It almost sounds like a horror movie, well it could well be if you get them on your roses. The large Rose sawfly, Arge pagana, has really increased over the last couple of years and is becoming a real problem on roses. This beautiful insect gets its name sawfly by the way it lays its eggs, it has a sawlike egg laying dagger that it uses to cut into the rose stems to lay its eggs, these cuts can be from 25mm to 75mm in length and it's quite amazing to watch it. Once the eggs are laid, they hatch quite quickly into caperpillers. These little beasts are again pretty obvious compared to other caterpillars. If you get near them, they stick their bodies out trying to look like the veins on a chewed leave, if that doesn't work, its next trick is to fall to the ground and once safe, the crafty little so and so's, then climb back up the plant once the danger has gone! Don't let that fool you though, they will strip your rose bare of leaves faster than you can believe and having up to 3 broods a year, well worth looking out for their tale tell signs of the scar on the young stems on the roses.

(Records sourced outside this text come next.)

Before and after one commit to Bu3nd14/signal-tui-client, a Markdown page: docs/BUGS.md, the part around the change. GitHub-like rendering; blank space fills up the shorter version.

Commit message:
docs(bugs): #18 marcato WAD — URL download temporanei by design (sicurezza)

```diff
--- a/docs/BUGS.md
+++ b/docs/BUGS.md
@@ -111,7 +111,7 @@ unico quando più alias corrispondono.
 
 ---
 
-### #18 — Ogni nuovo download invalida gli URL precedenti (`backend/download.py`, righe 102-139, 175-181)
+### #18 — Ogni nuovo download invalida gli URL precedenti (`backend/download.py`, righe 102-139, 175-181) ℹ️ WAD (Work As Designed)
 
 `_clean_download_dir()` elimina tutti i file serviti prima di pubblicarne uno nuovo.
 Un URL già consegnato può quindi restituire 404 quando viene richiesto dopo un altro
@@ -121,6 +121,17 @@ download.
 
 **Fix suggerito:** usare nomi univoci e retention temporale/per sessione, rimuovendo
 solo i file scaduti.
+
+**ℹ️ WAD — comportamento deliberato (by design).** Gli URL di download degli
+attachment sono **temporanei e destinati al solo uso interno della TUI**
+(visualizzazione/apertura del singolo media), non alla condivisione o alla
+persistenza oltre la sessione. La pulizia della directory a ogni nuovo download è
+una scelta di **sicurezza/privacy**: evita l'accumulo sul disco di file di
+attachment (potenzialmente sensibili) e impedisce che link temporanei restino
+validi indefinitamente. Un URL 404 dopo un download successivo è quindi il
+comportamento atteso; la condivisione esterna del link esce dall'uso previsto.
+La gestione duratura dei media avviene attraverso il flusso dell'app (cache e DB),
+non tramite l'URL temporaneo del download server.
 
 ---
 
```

Treatment is pretty easy on smaller roses, if you notice the cut lines in time, just cut out the damaged section and add to the green bin or rubbish bags. If they have hatched into hungry caterpillars, place your hand underneath to catch any that will drop off the plant and just squash them in your fingers! If you are a little Squeamish, best way is to put a tray underneath the branch and tap them onto it and then add to green waste bin. If they are really covering the plant or covering a climbing rose, spraying maybe the only choice, sometimes putting a white sheet underneath and then try and blast them off with a high pressure blast of water and stamp on what falls down or collect into a plastic tub and leave them out for the birds otherwise a spraying with something like provado will kill most of them on the plant, try and spray first thing in the morning or last thing at night to avoid other insects. This is always a last resort for me. I prefer to use as little insecticides as possible.

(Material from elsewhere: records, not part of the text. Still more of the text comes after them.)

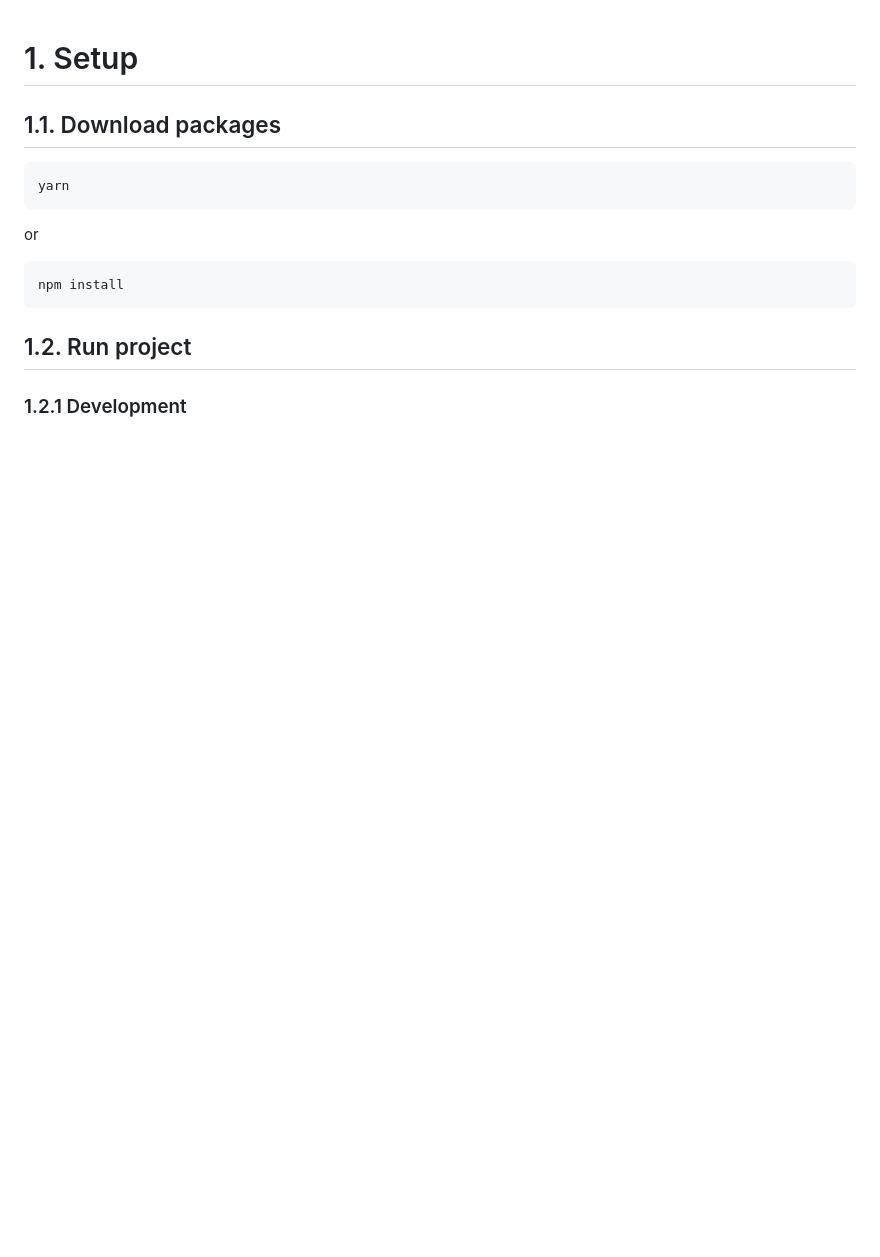
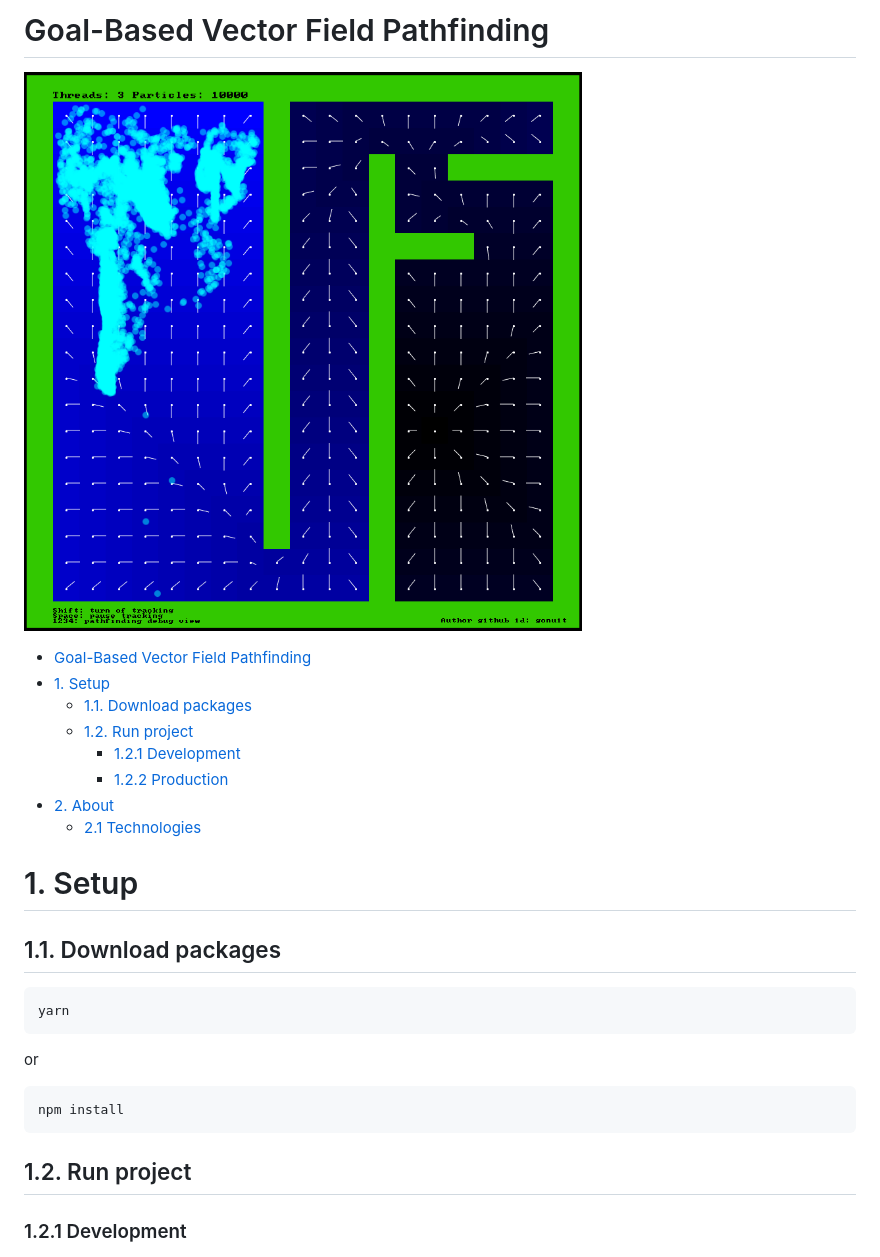
Before and after one commit to gonuit/goal-based-vector-field-pathfinding, a Markdown page: README.md, the part around the change. Drawn GitHub-style; pictures changed too: github/screen.png (added); blank space fills up the shorter version.

```diff
--- a/README.md
+++ b/README.md
@@ -1,3 +1,16 @@
+# Goal-Based Vector Field Pathfinding
+
+![screen](./github/screen.png)
+
+- [Goal-Based Vector Field Pathfinding](#Goal-Based-Vector-Field-Pathfinding)
+- [1. Setup](#1-Setup)
+  - [1.1. Download packages](#11-Download-packages)
+  - [1.2. Run project](#12-Run-project)
+    - [1.2.1 Development](#121-Development)
+    - [1.2.2 Production](#122-Production)
+- [2. About](#2-About)
+  - [2.1 Technologies](#21-Technologies)
+
 # 1. Setup
 
 ## 1.1. Download packages
```
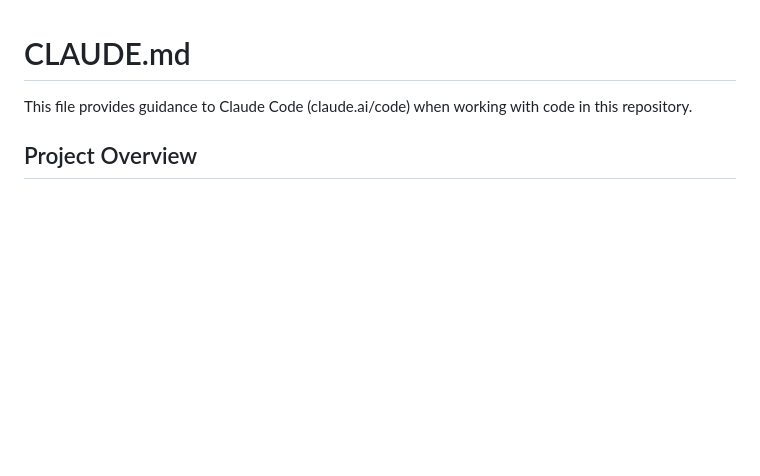
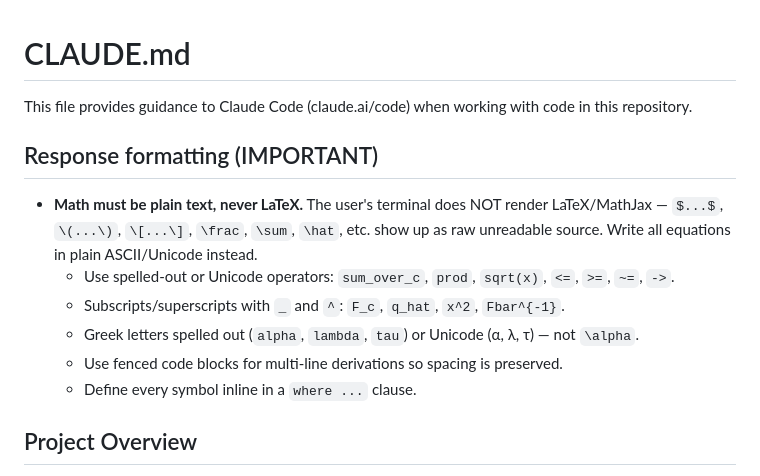
Before and after one commit to idolaxer8/ssl-cp-research, a Markdown page: CLAUDE.md, the part around the change. Rendered like a GitHub page; blank space fills up the shorter version.

Commit message:
docs: require plain-text (non-LaTeX) math in responses
CLAUDE.md terminal does not render LaTeX/MathJax; add a Response
formatting rule mandating ASCII/Unicode equations in fenced blocks.

Co-Authored-By: Claude Opus 4.8 <noreply@anthropic.com>

```diff
--- a/CLAUDE.md
+++ b/CLAUDE.md
@@ -1,6 +1,15 @@
 # CLAUDE.md
 
 This file provides guidance to Claude Code (claude.ai/code) when working with code in this repository.
+
+## Response formatting (IMPORTANT)
+
+- **Math must be plain text, never LaTeX.** The user's terminal does NOT render LaTeX/MathJax — `$...$`, `\(...\)`, `\[...\]`, `\frac`, `\sum`, `\hat`, etc. show up as raw unreadable source. Write all equations in plain ASCII/Unicode instead.
+  - Use spelled-out or Unicode operators: `sum_over_c`, `prod`, `sqrt(x)`, `<=`, `>=`, `~=`, `->`.
+  - Subscripts/superscripts with `_` and `^`: `F_c`, `q_hat`, `x^2`, `Fbar^{-1}`.
+  - Greek letters spelled out (`alpha`, `lambda`, `tau`) or Unicode (α, λ, τ) — not `\alpha`.
+  - Use fenced code blocks for multi-line derivations so spacing is preserved.
+  - Define every symbol inline in a `where ...` clause.
 
 ## Project Overview
 
```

Anyway just watch out for these little beasties on your roses before they strip them of most their leaves!